What are you doing New Year’s Eve?

That’s the question posed by the great songwriter Frank Loesser, who also wrote another holiday classic — “Baby, It’s Cold Outside.”

We’ve seen plenty of New Year’s Eves, and we long ago left the crazy parties behind. We’ll leave Amateur Night to the amateurs.

The only time it’ll get anywhere close to wild for us is at midnight, when we’ll stick the fireworks in the snow and fire them off.

Just three questions for you, then.

Do you like your sexy, sophisticated New Year’s tune as a solo by one of America’s great female pop singers, served up in vintage nightclub style?

steveeydieholidayfeelinglp

“What Are You Doing New Year’s Eve,” Eydie Gorme, from “That Holiday Feeling!” Steve Lawrence and Eydie Gorme, 1964. (Sorry, Steve sits this one out.)

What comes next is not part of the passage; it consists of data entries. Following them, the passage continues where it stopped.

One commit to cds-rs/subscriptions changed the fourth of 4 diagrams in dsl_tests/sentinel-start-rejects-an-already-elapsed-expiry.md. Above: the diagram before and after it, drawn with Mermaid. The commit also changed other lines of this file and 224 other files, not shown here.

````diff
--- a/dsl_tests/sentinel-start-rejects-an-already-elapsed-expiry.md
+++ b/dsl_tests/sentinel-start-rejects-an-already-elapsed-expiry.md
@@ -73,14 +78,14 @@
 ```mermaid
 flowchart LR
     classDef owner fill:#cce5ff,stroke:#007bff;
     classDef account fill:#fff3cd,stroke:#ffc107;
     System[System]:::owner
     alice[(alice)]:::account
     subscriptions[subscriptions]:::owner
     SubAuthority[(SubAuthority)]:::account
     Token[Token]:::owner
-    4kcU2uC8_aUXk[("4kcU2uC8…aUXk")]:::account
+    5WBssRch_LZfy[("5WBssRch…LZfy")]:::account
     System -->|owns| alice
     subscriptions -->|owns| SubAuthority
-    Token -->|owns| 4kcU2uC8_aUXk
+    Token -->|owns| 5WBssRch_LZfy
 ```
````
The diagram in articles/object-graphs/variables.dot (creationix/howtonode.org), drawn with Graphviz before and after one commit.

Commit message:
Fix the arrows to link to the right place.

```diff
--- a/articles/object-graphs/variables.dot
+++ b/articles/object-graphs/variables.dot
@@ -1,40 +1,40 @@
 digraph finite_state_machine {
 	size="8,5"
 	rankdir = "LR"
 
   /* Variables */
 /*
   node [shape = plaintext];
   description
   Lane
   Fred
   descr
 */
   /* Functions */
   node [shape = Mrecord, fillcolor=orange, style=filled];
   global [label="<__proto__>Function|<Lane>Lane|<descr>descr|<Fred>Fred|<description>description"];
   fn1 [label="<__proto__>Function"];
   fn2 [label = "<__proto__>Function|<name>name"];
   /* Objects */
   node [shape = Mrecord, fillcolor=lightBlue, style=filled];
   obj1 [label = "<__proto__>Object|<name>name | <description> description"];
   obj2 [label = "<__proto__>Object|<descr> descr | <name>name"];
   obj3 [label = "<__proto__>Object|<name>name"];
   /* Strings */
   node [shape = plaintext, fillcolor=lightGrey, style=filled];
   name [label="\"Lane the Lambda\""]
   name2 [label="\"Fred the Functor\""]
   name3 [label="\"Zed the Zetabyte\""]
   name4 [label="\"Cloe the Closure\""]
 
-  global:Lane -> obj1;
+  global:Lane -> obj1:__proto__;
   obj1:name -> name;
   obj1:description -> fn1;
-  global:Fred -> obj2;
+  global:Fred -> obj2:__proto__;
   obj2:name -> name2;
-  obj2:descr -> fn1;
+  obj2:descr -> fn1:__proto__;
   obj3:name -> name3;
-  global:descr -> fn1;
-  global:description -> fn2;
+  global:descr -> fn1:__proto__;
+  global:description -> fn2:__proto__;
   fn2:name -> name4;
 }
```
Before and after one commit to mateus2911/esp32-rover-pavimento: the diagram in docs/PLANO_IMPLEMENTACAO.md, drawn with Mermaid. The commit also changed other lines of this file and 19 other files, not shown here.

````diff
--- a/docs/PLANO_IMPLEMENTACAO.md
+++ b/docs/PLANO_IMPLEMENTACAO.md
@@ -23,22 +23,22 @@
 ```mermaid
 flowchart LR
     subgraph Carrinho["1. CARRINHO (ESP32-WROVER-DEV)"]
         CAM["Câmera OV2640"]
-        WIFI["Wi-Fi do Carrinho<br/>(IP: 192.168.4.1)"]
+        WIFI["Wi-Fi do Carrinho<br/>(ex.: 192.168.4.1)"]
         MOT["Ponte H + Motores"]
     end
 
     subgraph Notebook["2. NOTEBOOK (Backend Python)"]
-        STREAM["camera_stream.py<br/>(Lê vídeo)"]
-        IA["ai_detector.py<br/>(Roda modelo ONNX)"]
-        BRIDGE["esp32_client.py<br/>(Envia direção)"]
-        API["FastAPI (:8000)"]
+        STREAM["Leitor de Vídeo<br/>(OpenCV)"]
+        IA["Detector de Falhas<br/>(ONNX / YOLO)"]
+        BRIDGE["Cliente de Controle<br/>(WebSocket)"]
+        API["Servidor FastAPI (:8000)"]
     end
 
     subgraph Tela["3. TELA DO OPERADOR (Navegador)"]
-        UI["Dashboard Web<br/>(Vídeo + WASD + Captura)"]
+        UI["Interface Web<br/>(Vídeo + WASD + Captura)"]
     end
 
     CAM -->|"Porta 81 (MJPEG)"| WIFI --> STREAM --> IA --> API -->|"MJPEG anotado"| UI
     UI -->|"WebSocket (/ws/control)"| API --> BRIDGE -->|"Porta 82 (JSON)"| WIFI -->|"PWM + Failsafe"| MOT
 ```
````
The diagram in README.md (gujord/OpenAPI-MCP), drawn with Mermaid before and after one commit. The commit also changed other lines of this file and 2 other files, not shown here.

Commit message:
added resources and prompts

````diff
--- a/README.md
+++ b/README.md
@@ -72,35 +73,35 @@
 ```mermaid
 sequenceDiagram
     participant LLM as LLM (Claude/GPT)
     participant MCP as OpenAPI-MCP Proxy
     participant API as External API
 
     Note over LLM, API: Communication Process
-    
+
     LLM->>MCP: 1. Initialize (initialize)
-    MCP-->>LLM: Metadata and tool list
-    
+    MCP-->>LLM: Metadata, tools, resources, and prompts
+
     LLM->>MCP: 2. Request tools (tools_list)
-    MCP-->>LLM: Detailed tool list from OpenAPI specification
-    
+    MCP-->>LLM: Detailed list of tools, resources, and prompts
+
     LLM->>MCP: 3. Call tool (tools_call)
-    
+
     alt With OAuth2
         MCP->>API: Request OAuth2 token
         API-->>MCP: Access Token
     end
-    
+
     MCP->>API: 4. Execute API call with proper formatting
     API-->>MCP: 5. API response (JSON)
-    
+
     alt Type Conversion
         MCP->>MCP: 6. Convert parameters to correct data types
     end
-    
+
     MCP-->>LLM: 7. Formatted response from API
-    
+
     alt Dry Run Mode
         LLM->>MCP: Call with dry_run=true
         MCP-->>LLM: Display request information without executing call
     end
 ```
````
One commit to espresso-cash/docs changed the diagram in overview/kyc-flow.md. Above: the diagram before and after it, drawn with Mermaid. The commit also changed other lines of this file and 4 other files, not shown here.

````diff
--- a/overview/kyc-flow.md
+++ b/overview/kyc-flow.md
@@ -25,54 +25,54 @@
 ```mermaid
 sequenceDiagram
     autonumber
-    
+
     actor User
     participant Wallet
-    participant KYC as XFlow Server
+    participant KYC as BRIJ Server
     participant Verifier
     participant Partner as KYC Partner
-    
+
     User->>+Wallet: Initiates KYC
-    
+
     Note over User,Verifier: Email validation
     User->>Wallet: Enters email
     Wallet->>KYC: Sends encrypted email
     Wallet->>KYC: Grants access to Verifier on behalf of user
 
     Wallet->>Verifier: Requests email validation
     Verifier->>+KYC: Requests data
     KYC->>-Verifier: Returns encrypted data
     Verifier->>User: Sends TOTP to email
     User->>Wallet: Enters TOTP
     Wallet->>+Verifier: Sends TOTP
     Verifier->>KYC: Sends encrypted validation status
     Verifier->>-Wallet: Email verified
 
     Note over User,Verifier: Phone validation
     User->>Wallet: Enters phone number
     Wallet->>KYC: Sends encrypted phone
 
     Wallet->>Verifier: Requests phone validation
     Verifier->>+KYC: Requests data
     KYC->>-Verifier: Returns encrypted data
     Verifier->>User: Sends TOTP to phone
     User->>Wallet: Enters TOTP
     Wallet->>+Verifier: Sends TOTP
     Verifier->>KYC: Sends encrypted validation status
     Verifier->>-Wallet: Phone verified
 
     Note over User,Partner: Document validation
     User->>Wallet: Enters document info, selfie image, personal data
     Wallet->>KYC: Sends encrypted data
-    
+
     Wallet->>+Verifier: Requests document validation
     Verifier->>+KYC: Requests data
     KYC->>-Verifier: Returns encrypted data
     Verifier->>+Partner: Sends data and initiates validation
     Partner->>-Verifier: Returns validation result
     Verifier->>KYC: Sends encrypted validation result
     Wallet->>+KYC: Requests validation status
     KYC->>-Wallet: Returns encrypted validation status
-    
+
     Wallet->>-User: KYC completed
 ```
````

Or as a sexy husband-and-wife duet, paying homage to that style?

setzerdigcrazyxmascd

“What Are You Doing New Year’s Eve,” Brian Setzer and Julie Reiten, from “Dig That Crazy Christmas,” the Brian Setzer Orchestra, 2004.

Or as a sizzling, sax-driven instrumental with a style all its own?

soulxmascd

“What Are You Doing New Year’s Eve,” King Curtis, from “Soul Christmas,” 1968. (Recorded on Oct. 23, 1968, at Atlantic Studios in New York. That’s Duane Allman on guitar.)

3 Comments

Filed under December 2008, Sounds